## INSTRUCTIONS TO FOLLOW
Your answer should be every line from the records that contains "Fedora".

## MATERIAL PROVIDED
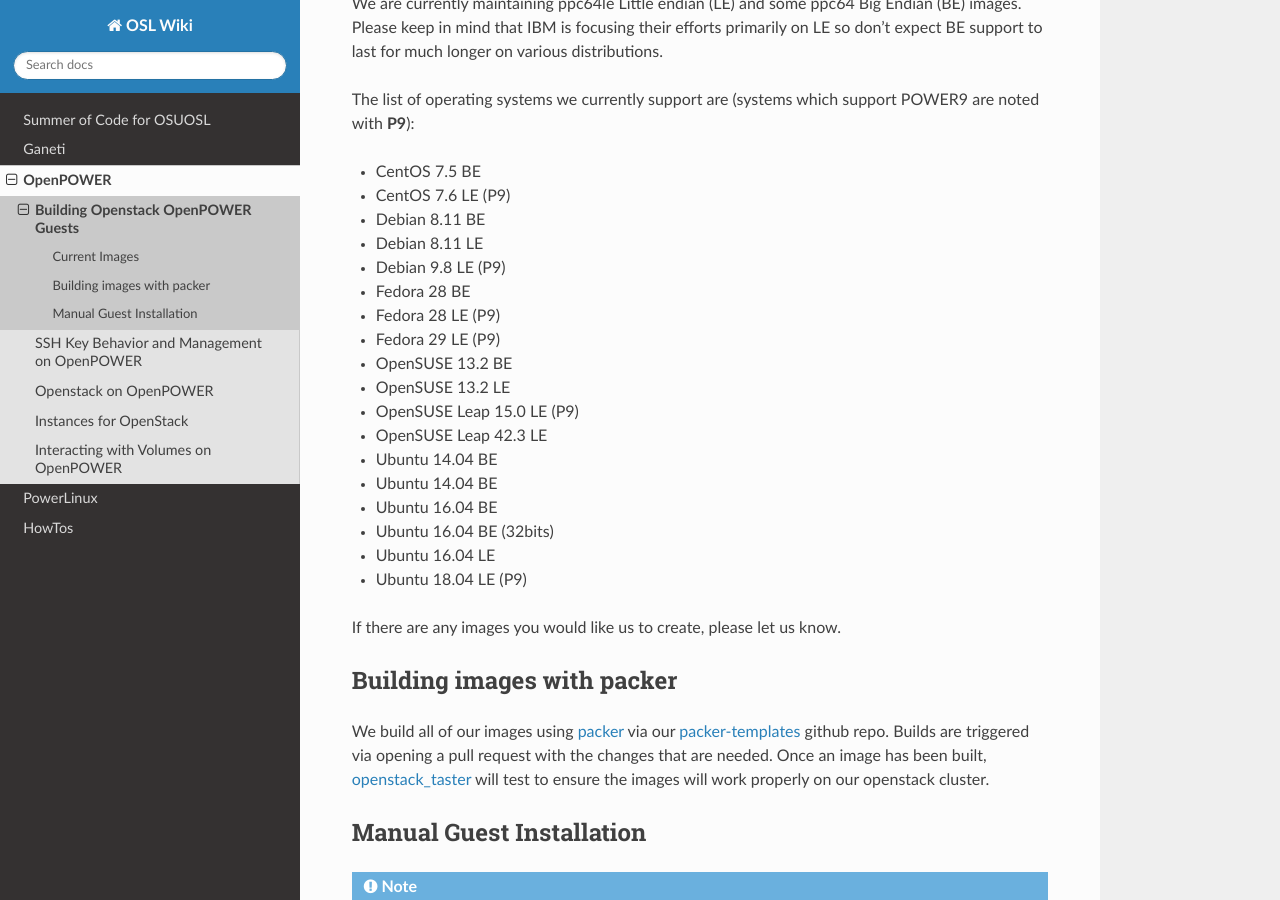
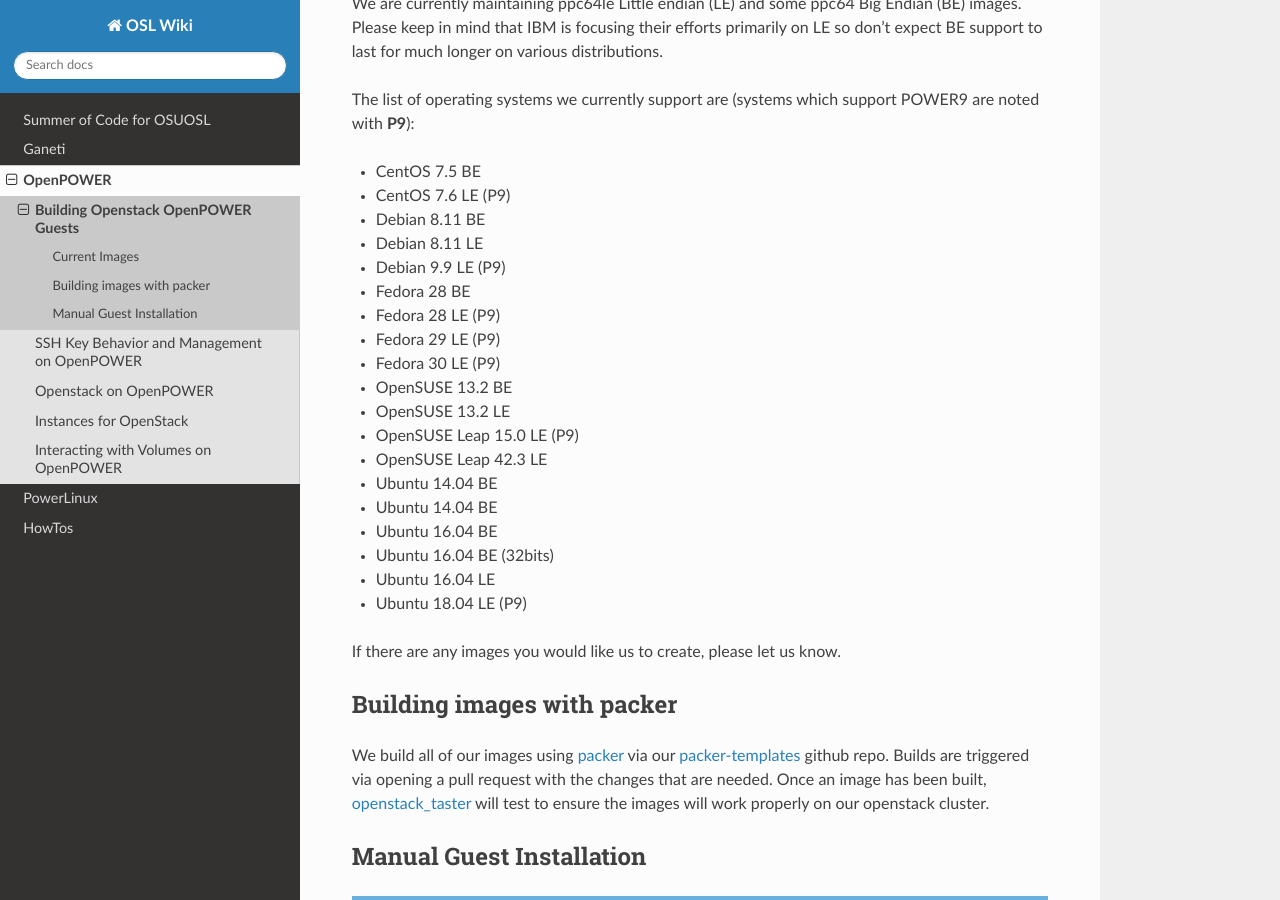
Before and after one commit to osuosl/wiki, a Sphinx documentation site: the page built from source/openpower/guests.rst, in a window 1280 px wide and 900 px high, scrolled down 320 px. Built offline with Sphinx 7.4.7 and the Read the Docs theme 2.0.0, drawn with Linux system fonts in a browser that asks for light colours.

Commit message:
Update guests we support

```diff
--- a/source/openpower/guests.rst
+++ b/source/openpower/guests.rst
@@ -20,10 +20,11 @@
 - CentOS 7.6 LE (P9)
 - Debian 8.11 BE
 - Debian 8.11 LE
-- Debian 9.8 LE (P9)
+- Debian 9.9 LE (P9)
 - Fedora 28 BE
 - Fedora 28 LE (P9)
 - Fedora 29 LE (P9)
+- Fedora 30 LE (P9)
 - OpenSUSE 13.2 BE
 - OpenSUSE 13.2 LE
 - OpenSUSE Leap 15.0 LE (P9)
```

## SOLVED EXERCISE
 - Fedora 28 BE
 - Fedora 28 LE (P9)
 - Fedora 29 LE (P9)
+- Fedora 30 LE (P9)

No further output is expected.